Mom I love you (wherever you are), but you got it wrong. You don't have to be Christian to celebrate Christmas. Okay yes, there is the Jesus stuff, but you know, besides that, it's a time to celebrate peace, love and joy.
Jews throughout history have devised clever ways to horn in on the Christmas holiday. They have, like Life in the Boomer Lane, married Christians. They have created their own traditions which usually involve going to the movies and/or eating Chinese food.
Every year as a kid in the 1960s my family celebrated Christmas as a festive holiday. The funny part of this to some of my friends is that my family was Jewish.
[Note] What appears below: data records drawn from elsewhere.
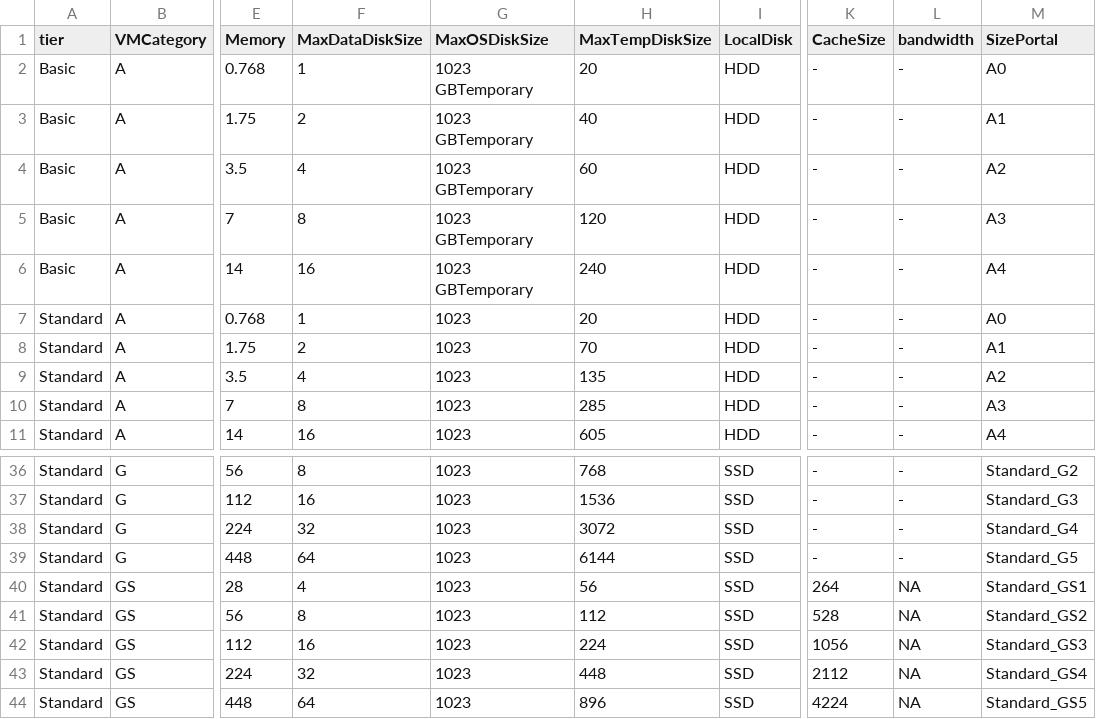
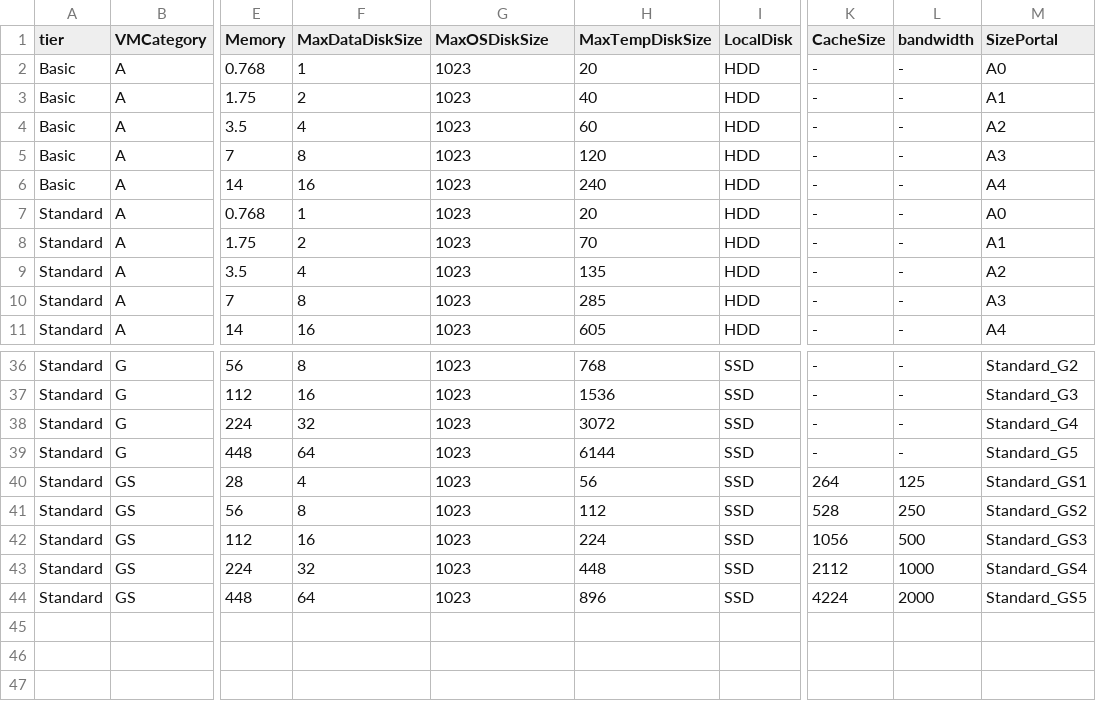
Before and after one commit to ryoogata/getAzureinfo, a CSV file: vmlist.csv, drawn as a sheet; only a part is shown, gaps mark what is left out; the diff names each change by its address in the sheet, - before the commit and + after, or states it on an @@ line.

Commit message:
getVMinfo.R の bug fix に伴い再生成

```diff
--- a/vmlist.csv
+++ b/vmlist.csv
-G2:G6 (MaxOSDiskSize): 1023 GBTemporary
+G2:G6 (MaxOSDiskSize): 1023
-L40 (bandwidth): NA
+L40 (bandwidth): 125
-L41 (bandwidth): NA
+L41 (bandwidth): 250
-L42 (bandwidth): NA
+L42 (bandwidth): 500
-L43 (bandwidth): NA
+L43 (bandwidth): 1000
-L44 (bandwidth): NA
+L44 (bandwidth): 2000
```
Why not enjoy all the holidays during December?
This year, "eight days" has personal resonance. During the ordeal of hurricane Sandy six weeks ago, we lost power for eight days. It was inky black beyond the fire's glow. I finally understood, on a visceral level, why for millennia, people stared down darkness with celebrations of light.
I overheard a florist comment that he'd sold more Christmas trees this year to Jewish families than non-Jewish families, and it got me thinking that the state of play for Team-Jewish is at a critical point of the game.
It's hard growing up in a world where something is shining on a mountain, and you think everyone in the world except you is allowed up. Was it such a sin to dip a Jewish toe into this Christian ocean of good will?
It was a point of pride for my parents and teachers that we clung faithfully to traditions such as Hanukkah in the face of so much Christmas -- and a source of pride in America that we could do so, for the most part, unmolested.